BACKGROUND AND PURPOSE: OTCD, an X-linked disorder, is the most common of the UCDs. Neonatal onset is associated with uniformly poor outcome. Males with late-onset OTCD show deficits in executive function, motor planning, and working memory. A broad phenotype is observed in heterozygous females. A specific neurobehavioral phenotype with white matter dysfunction and impaired attention and working memory has been described. The extent to which the deficits involve specific pathways in the brain is unknown. We hypothesized that DTI would disclose white matter microstructure in OTCD correlating with cognitive deficits. MATERIALS AND METHODS: Nineteen adults with partial OTCD and 18 adult control subjects ages 19-59 years participated. MR imaging was performed by using a 3T whole-body scanner. Anisotropy was calculated from the eigenvalues of the diffusion tensor by using the FA metric and was compared between the study and control groups. RESULTS: FA of the frontal white matter was significantly decreased in subjects, indicating changes in white matter microstructure. There was an inverse relationship between FA and disease severity, but not with age. CONCLUSIONS: Findings of MR imaging in OTCD are often normal in patients with late-onset disease, heterozygotes, or in those not in hyperammonemic crisis. DTI was more sensitive than FSE T2-weighted imaging for detecting abnormalities in normal-appearing white matter. The extent of abnormality correlated with cognitive deficits.

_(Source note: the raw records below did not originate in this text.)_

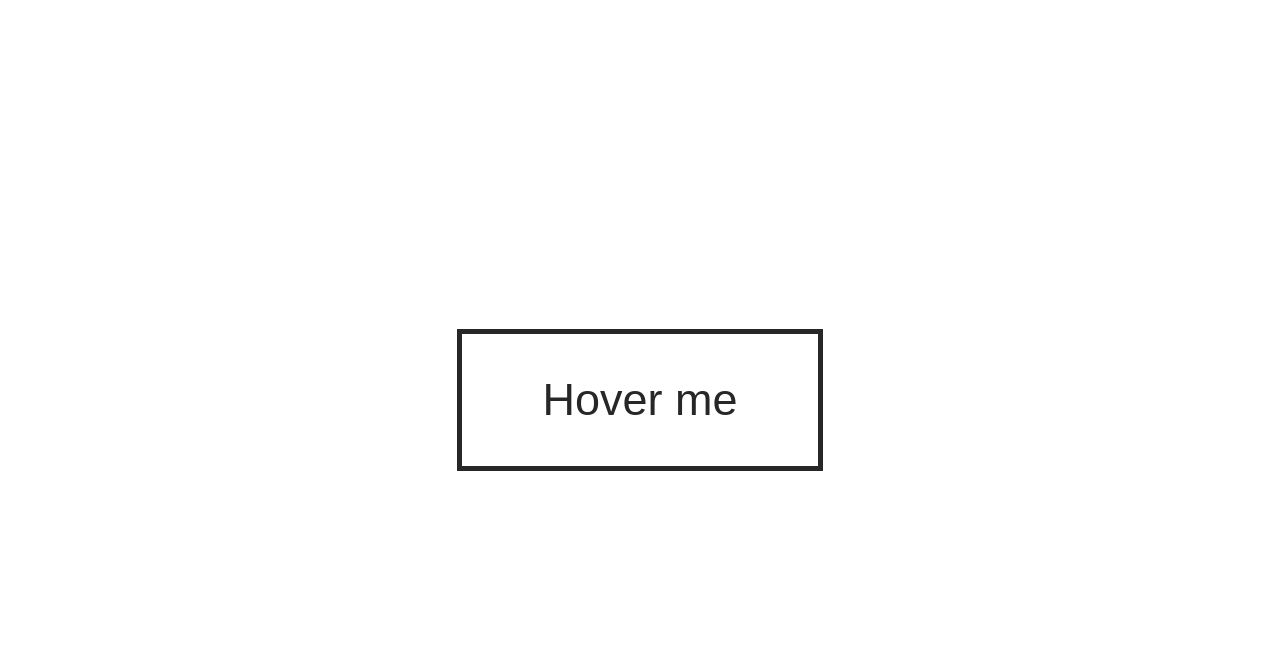
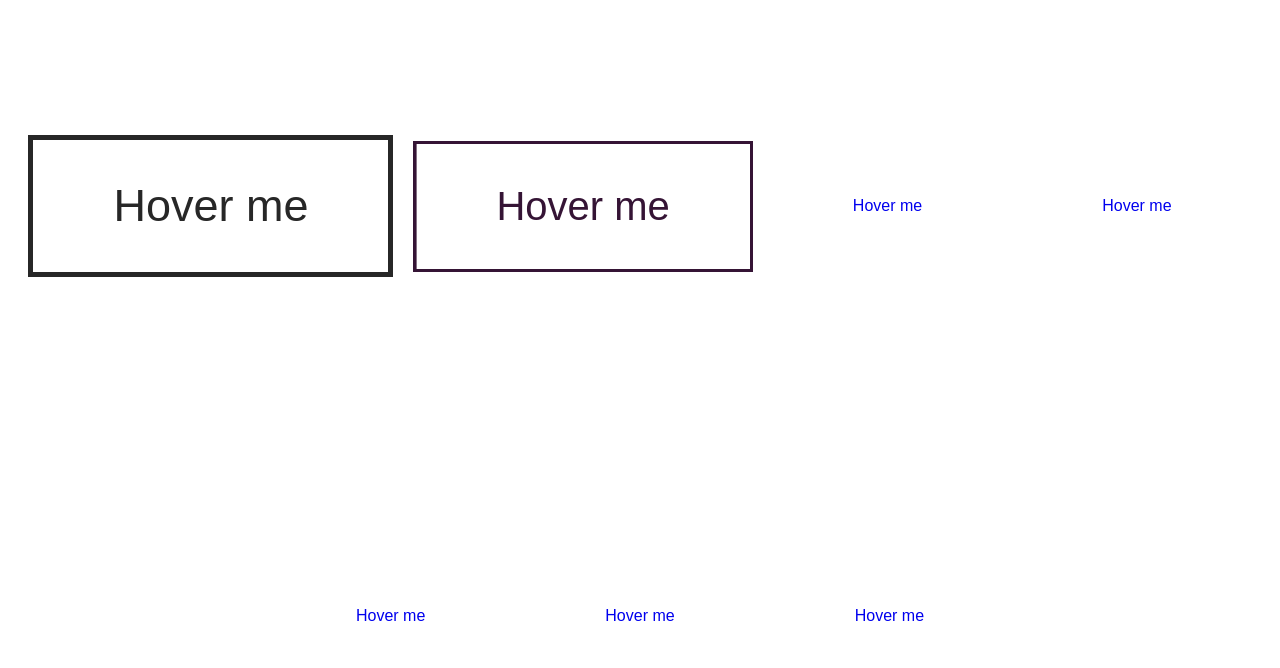
Before and after one commit to Wesleydu29/buttons-effects, a plain HTML site: page index.html in a window 1280 px wide. Drawn offline with Linux system fonts and the light colour scheme.

Commit message:
deuxième button

```diff
--- a/index.html
+++ b/index.html
@@ -7,7 +7,16 @@
     <title>Buttons effects</title>
 </head>
 <body>
-    <a href="#"> Hover me</a>
+    <div class="container">
+        <a href="#" id="one"> Hover me</a>
+        <a href="#" id="two"> Hover me</a>
+        <a href="#" id="three"> Hover me</a>
+        <a href="#" i="four"> Hover me</a>
+        <a href="#" id="five"> Hover me</a>
+        <a href="#" id="six"> Hover me</a>
+        <a href="#" id="seven"> Hover me</a>
+
+    </div>
 
 </body>
 </html>
--- a/style.css
+++ b/style.css
@@ -9,18 +9,28 @@ body {
     justify-content: center;
     align-items: center;
 }
+.container {
+    width: 100vw;
+    height: 100vh;
+    display: flex;
+    justify-content: center;
+    align-items: center;
+    flex-wrap: wrap;
+    gap: 20px;
+}
 a {
     text-decoration: none;
-    color: #272727;
     font-family: 'Poppins', sans-serif;
-    font-size: 45px;
-    border: 5px solid #272727;
     padding: 40px 80px;
     position: relative;
     overflow: hidden;
-
 }
-a::before {
+#one {
+    color: #272727;
+    border: 5px solid #272727;
+    font-size: 45px;
+}
+#one::before {
     content: '';
     position: absolute;
     top: 0;
@@ -33,6 +43,30 @@ a::before {
     transform: rotate(-90deg);
     transition: transform 0.5s;
 }
-a:hover::before {
+#one:hover::before {
     transform: rotate(0deg);
 }
+#two {
+    color: #351435;
+    border: 3px solid #351435;
+    font-size: 40px;
+    transition: all 1s;
+}
+#two::before {
+    content: '';
+    position: absolute;
+    top: 0;
+    left: 0;
+    width: 100%;
+    height: 100%;
+    background-color: #351435;
+    z-index: -1;
+    transform: translate(-100%);
+    transition: all 1s;
+}
+#two:hover::before {
+    transform: translateX(0);
+}
+#two:hover {
+    color: #fff;
+}
```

The location of the deficits in the frontal white matter is important because this area connects fibers that are vital to executive function, attention, and working memory.
ASJC Scopus subject areas
- Radiology Nuclear Medicine and imaging
- Clinical Neurology